Professor Tony Chafer, University of Portsmouth
Professor Gordon Cumming, Cardiff University
Dr Roel van der Velde, Cardiff University
Ahmed Soliman, Research Fellow, Horn of Africa, Chatham House
Dr Elisa Lopez Lucia, Université Libre de Bruxelles; University of Portsmouth
Chair: Janet Adama Mohammed, West Africa Programme Director, Conciliation Resources

Peacekeeping missions which have sought to address evolving forms of conflict and instability on the African continent – led by the United Nations, African Union and European Union – have frequently been overstretched.

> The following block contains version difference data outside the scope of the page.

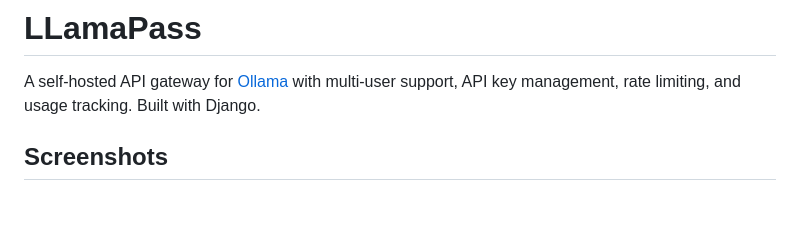
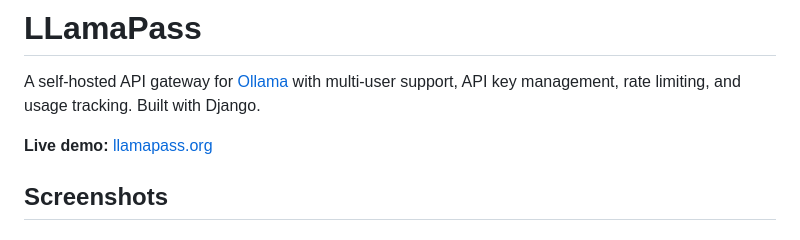
Before and after one commit to edoardoted99/llamapass, a Markdown page: README.md, the part around the change. GitHub-like rendering; blank space fills up the shorter version.

Commit message:
Add live demo link to README
Co-Authored-By: Claude Opus 4.6 <noreply@anthropic.com>

```diff
--- a/README.md
+++ b/README.md
@@ -1,6 +1,8 @@
 # LLamaPass
 
 A self-hosted API gateway for [Ollama](https://ollama.com) with multi-user support, API key management, rate limiting, and usage tracking. Built with Django.
+
+**Live demo:** [llamapass.org](https://llamapass.org)
 
 ## Screenshots
 
```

Across regions including the Sahel, the Horn and West Africa, the issues of violent extremism and criminality – often set against a backdrop of collapsing or severely weakened central states – have led to the mobilisation of a diverse set of new collective responses.

These include notable African-led efforts such as AMISOM in Somalia or more recently the G5 Sahel, where France have played a pivotal role in initiating new and more ad hoc approaches to coalition-building.

As existing multinational missions in Africa continue to evolve on the ground and while new collective opportunities increasingly present themselves, it is critical for policymakers to understand how far such efforts reflect meaningful long-term solutions to the challenges of conflict and insecurity.

At this roundtable event, participants will reflect on how such missions become mobilised and legitimised, the extent to which they can be defined as ‘new’, and whether they represent a truly sustainable means to tackle the issue of conflict in Africa.

This roundtable is held in partnership with Cardiff University and the University of Portsmouth and is supported by the Leverhulme Trust.

Read more on Chatham House